WIG CEO Blog December 2019 – Artificial Intelligence: the future is collaborative

AI - the future is collaborative

The number of interpretations of what has become known as Artificial Intelligence (AI) is only matched by the exaggerated claims of what it will provide or the havoc it could wreak, depending on your point of view. I wouldn’t dare suggest that there is universal agreement on categorising it, but I think there is at least a broadly accepted universal definition. AI is a term for a program or a machine that, if a human carried out the same activity, we would say the human had to apply intelligence to accomplish the task. [1] A broad enough definition to generate a healthy argument. Nevertheless, there is something in there for everyone: learning, reasoning, problem-solving, data manipulation and perhaps even creativity. Its use today is becoming as wide as our imagination.

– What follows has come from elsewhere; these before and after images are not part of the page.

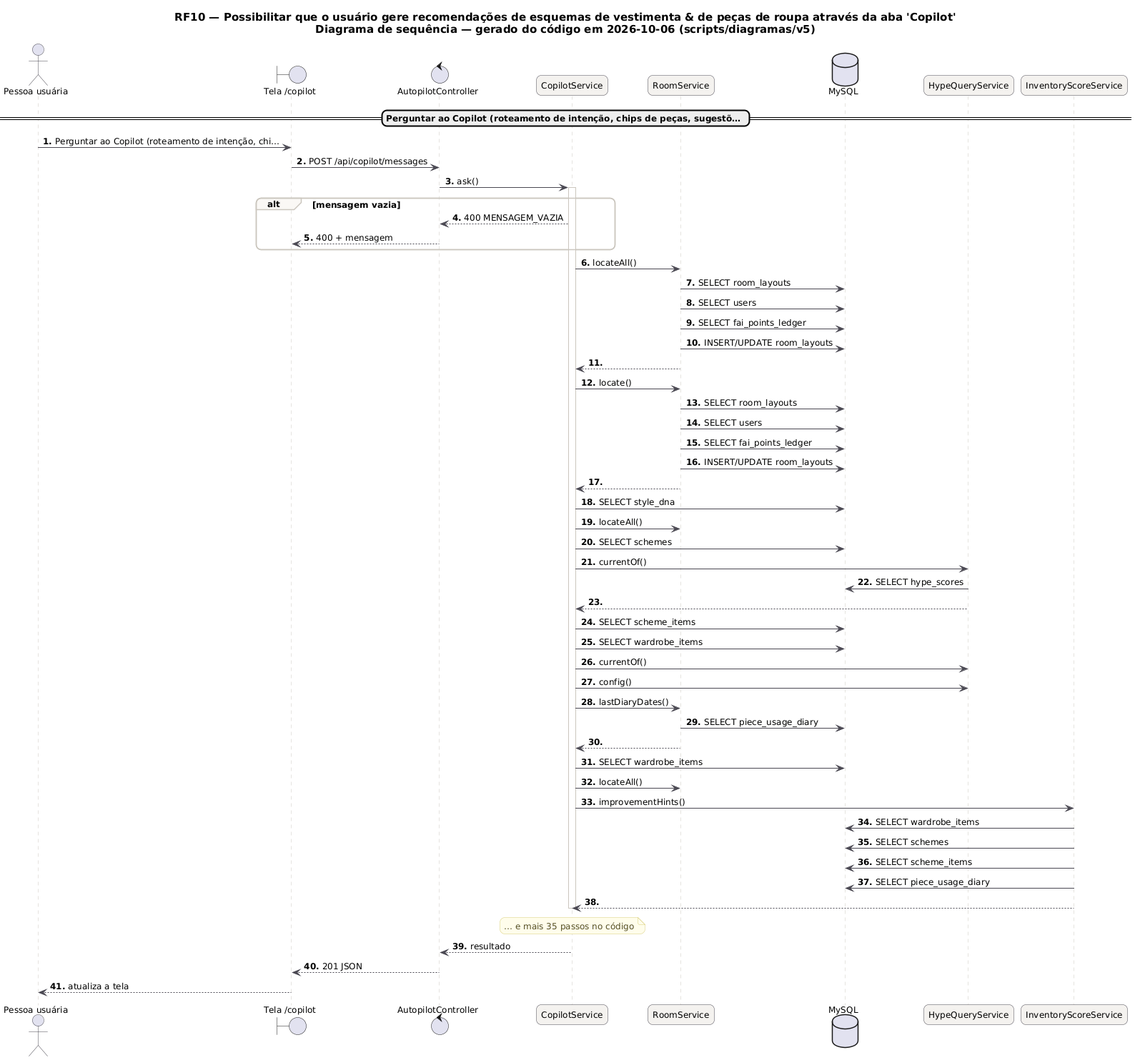
The PlantUML diagram docs/diagramas/RF10/RF10_Sequencia.png in MatheusHaliski/tcc-2026-fashion-ai-backend, before a commit. Source of this version:
```plantuml
@startuml RF10_Sequencia
skinparam backgroundColor #FFFFFF
skinparam shadowing false
skinparam defaultFontName "DejaVu Sans"
skinparam defaultFontSize 12
skinparam titleFontSize 15
skinparam roundcorner 14
skinparam ArrowColor #52606D
skinparam note {
  BackgroundColor #FFFDEB
  BorderColor #D8CE78
  FontColor #554F24
}
skinparam sequence {
  ArrowColor #4A4852
  LifeLineBorderColor #CBC6BE
  ParticipantBackgroundColor #F4F2EF
  ParticipantBorderColor #4A4852
  ActorBorderColor #4A4852
  GroupBorderColor #CBC6BE
  GroupBackgroundColor #FAF8F5
}
autonumber "<b>0."
title RF10 — Possibilitar que o usuário gere recomendações de esquemas de vestimenta & de peças de roupa através da aba 'Copilot'\nDiagrama de sequência — gerado do código em 2026-10-06 (scripts/diagramas/v5)

actor "Pessoa usuária" as U
boundary "Tela /copilot" as P
control "AutopilotController" as AutopilotController
participant "CopilotService" as CopilotService
participant "RoomService" as RoomService
database "MySQL" as DB_MySQL
participant "HypeQueryService" as HypeQueryService
participant "InventoryScoreService" as InventoryScoreService
== Perguntar ao Copilot (roteamento de intenção, chips de peças, sugestõ… ==
U -> P : Perguntar ao Copilot (roteamento de intenção, chi…
P -> AutopilotController : POST /api/copilot/messages
AutopilotController -> CopilotService : ask()
activate CopilotService
alt mensagem vazia
CopilotService --> AutopilotController : 400 MENSAGEM_VAZIA
AutopilotController --> P : 400 + mensagem
end
CopilotService -> RoomService : locateAll()
RoomService -> DB_MySQL : SELECT room_layouts
RoomService -> DB_MySQL : SELECT users
RoomService -> DB_MySQL : SELECT fai_points_ledger
RoomService -> DB_MySQL : INSERT/UPDATE room_layouts
RoomService --> CopilotService
CopilotService -> RoomService : locate()
RoomService -> DB_MySQL : SELECT room_layouts
RoomService -> DB_MySQL : SELECT users
RoomService -> DB_MySQL : SELECT fai_points_ledger
RoomService -> DB_MySQL : INSERT/UPDATE room_layouts
RoomService --> CopilotService
CopilotService -> DB_MySQL : SELECT style_dna
CopilotService -> RoomService : locateAll()
CopilotService -> DB_MySQL : SELECT schemes
CopilotService -> HypeQueryService : currentOf()
HypeQueryService -> DB_MySQL : SELECT hype_scores
HypeQueryService --> CopilotService
CopilotService -> DB_MySQL : SELECT scheme_items
CopilotService -> DB_MySQL : SELECT wardrobe_items
CopilotService -> HypeQueryService : currentOf()
CopilotService -> HypeQueryService : config()
CopilotService -> RoomService : lastDiaryDates()
RoomService -> DB_MySQL : SELECT piece_usage_diary
RoomService --> CopilotService
CopilotService -> DB_MySQL : SELECT wardrobe_items
CopilotService -> RoomService : locateAll()
CopilotService -> InventoryScoreService : improvementHints()
InventoryScoreService -> DB_MySQL : SELECT wardrobe_items
InventoryScoreService -> DB_MySQL : SELECT schemes
InventoryScoreService -> DB_MySQL : SELECT scheme_items
InventoryScoreService -> DB_MySQL : SELECT piece_usage_diary
InventoryScoreService --> CopilotService
note over CopilotService : … e mais 35 passos no código
deactivate CopilotService
CopilotService --> AutopilotController : resultado
AutopilotController --> P : 201 JSON
P --> U : atualiza a tela
@enduml
```
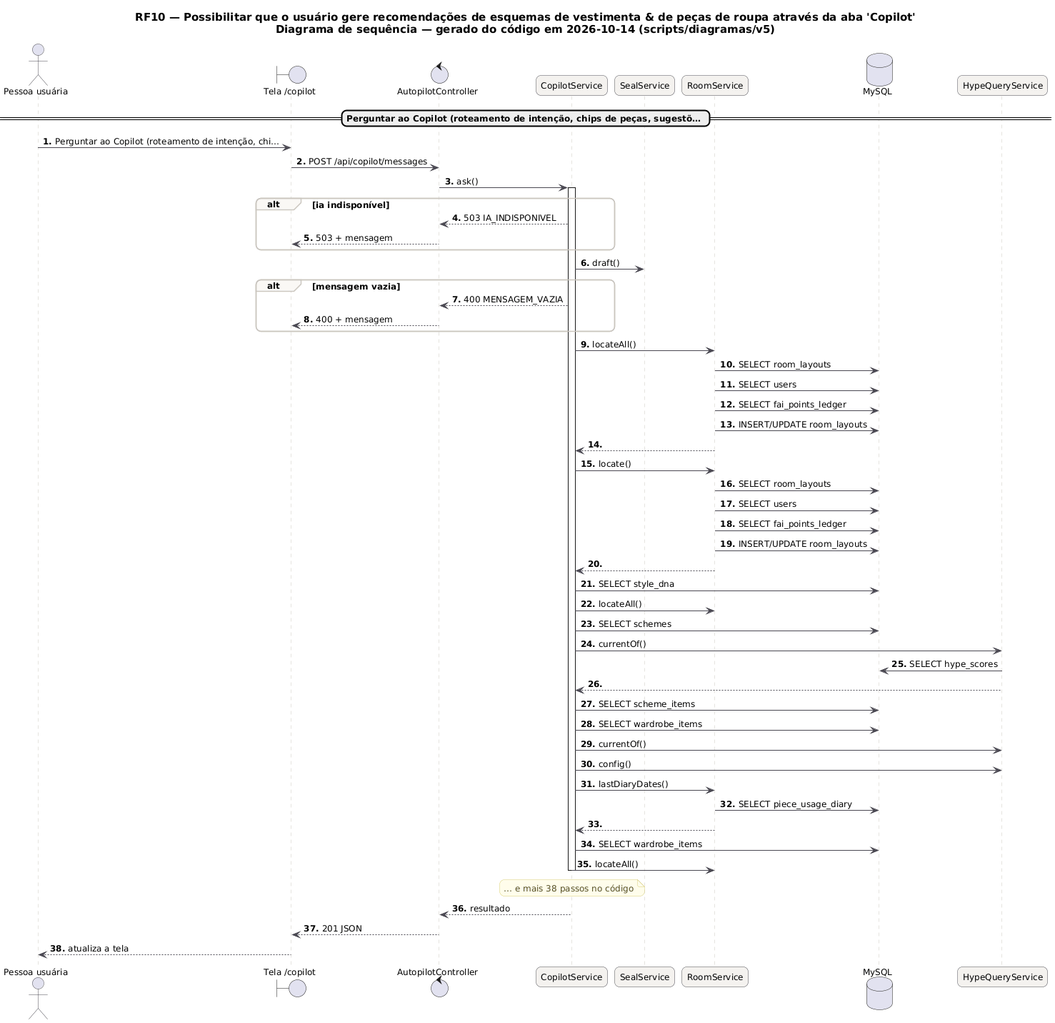
The same file after the commit.

The edit, as a diff of the source:
```diff
@@ -21,21 +21,26 @@
   GroupBackgroundColor #FAF8F5
 }
 autonumber "<b>0."
-title RF10 — Possibilitar que o usuário gere recomendações de esquemas de vestimenta & de peças de roupa através da aba 'Copilot'\nDiagrama de sequência — gerado do código em 2026-10-06 (scripts/diagramas/v5)
+title RF10 — Possibilitar que o usuário gere recomendações de esquemas de vestimenta & de peças de roupa através da aba 'Copilot'\nDiagrama de sequência — gerado do código em 2026-10-14 (scripts/diagramas/v5)
 
 actor "Pessoa usuária" as U
 boundary "Tela /copilot" as P
 control "AutopilotController" as AutopilotController
 participant "CopilotService" as CopilotService
+participant "SealService" as SealService
 participant "RoomService" as RoomService
 database "MySQL" as DB_MySQL
 participant "HypeQueryService" as HypeQueryService
-participant "InventoryScoreService" as InventoryScoreService
 == Perguntar ao Copilot (roteamento de intenção, chips de peças, sugestõ… ==
 U -> P : Perguntar ao Copilot (roteamento de intenção, chi…
 P -> AutopilotController : POST /api/copilot/messages
 AutopilotController -> CopilotService : ask()
 activate CopilotService
+alt ia indisponível
+CopilotService --> AutopilotController : 503 IA_INDISPONIVEL
+AutopilotController --> P : 503 + mensagem
+end
+CopilotService -> SealService : draft()
 alt mensagem vazia
 CopilotService --> AutopilotController : 400 MENSAGEM_VAZIA
 AutopilotController --> P : 400 + mensagem
@@ -67,13 +72,7 @@
 RoomService --> CopilotService
 CopilotService -> DB_MySQL : SELECT wardrobe_items
 CopilotService -> RoomService : locateAll()
-CopilotService -> InventoryScoreService : improvementHints()
-InventoryScoreService -> DB_MySQL : SELECT wardrobe_items
-InventoryScoreService -> DB_MySQL : SELECT schemes
-InventoryScoreService -> DB_MySQL : SELECT scheme_items
-InventoryScoreService -> DB_MySQL : SELECT piece_usage_diary
-InventoryScoreService --> CopilotService
-note over CopilotService : … e mais 35 passos no código
+note over CopilotService : … e mais 38 passos no código
 deactivate CopilotService
 CopilotService --> AutopilotController : resultado
 AutopilotController --> P : 201 JSON
```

There is at least one distinction that it is probably important to make. Specifically, systems that perform precise tasks (such as recognition) even without being programmed to do so represent a somewhat narrower form of AI than genuine sentience, (the representation of AI most commonly seen on the big screen). This is something else entirely and represents the sort of ‘thinking’ associated with humans. This capability doesn’t exist yet, but its prospect has fuelled the AI ethics debate, which is already wrestling with elements of the current impressive ability to perform ‘judgmental’ tasks based on the clever application of layers of logic and mass data. Of course, there is an element of  ‘machine’ learning here, and the parameters and applied logic that ultimately drives answers need to come from somewhere; hence, the ethical dimension. The use of such systems is also a growing area of debate. One could hardly have missed the controversy of CCTV facial recognition trials in the UK or the news item on facial recognition becoming a prerequisite for internet access in China. Given this revolution and the depth with which it will affect every facet of our lives, what are the norms and frameworks that govern what is and is not acceptable? Elon Musk and the late Stephen Hawking have both issued warnings about unharnessed AI, but there is a considerable difference between the careful and ethical control of what we have now and in immediate prospect and guarding against the possible human-like thinking machines of the future. There is enough to think about already: the shift in the labour market, protection of privacy, security and of course it’s one thing to have the computer say “no” but what is the requirement to understand why it said it?

The potential benefits of AI sit all around us: driving forward cutting-edge medical research, increasing organisational productivity and addressing the climate crisis. Massive global investments are being made by US household names and Chinese firms such as Alibaba, Baidu, or Lenovo. The UK is, however, well-positioned to compete with these heavyweights and to lead the conversation around the ethical use of AI by building on our strengths. Across the UK’s public, private and academic sectors, great work is underway to build an AI innovation ecosystem, with large firms looking to work with start-ups and organisations such as Digital Catapult offering support to SMEs in the space. This, in tandem with proactive public sector initiatives such as the formation of the cross-departmental Office for AI, and our world-leading academics pooling their expertise in the Turing Institute, demonstrates the power of collaboration in harnessing AI for the maximum economic and societal benefit to the UK.

While it is difficult to predict the future, what WIG’s three and a half decades of experience allow us to say with some certainty is that working collaboratively across the sectors will be key in tackling these big challenges (such as harnessing the power of AI). WIG is creating an opportunity for key cross-sector stakeholders in this space to have a dialogue on all the topics raised above at our first ‘AI Collaboration Forum’ in on 7 Feb 2020


  • Simon Ancona CBE

    Chief Executive

    Simon Ancona enjoyed a full career in the Royal Navy including service in the Fleet Air Arm and appointments abroad in both Hong Kong and Bahrain. He commanded 4 warships, the UK’s Carrier Strike Group and UK maritime forces in the Middle East but also spent about 10 years in Whitehall including time in Ministerial outer office. His final appointment was as the Assistant Chief of the Defence Staff in charge of world-wide defence diplomacy and engagement. On leaving the military he worked as the Chief Operating Officer responsible for Network Rail’s North East London and Anglia region, which provided experience of commercial delivery and the challenges of operating at the seam of both the public and private sector. Married to Lisa he lives in South London and has two university aged children. Interests include cycling, walking, theatre, cooking, books and playing the blues Harmonica (normally when the house is empty).

    Simon writes a CEO Blog for WIG on topics that he identifies as relevant to and impacting on our members. 


[1] 1950’s definition by Minsky and McCarthy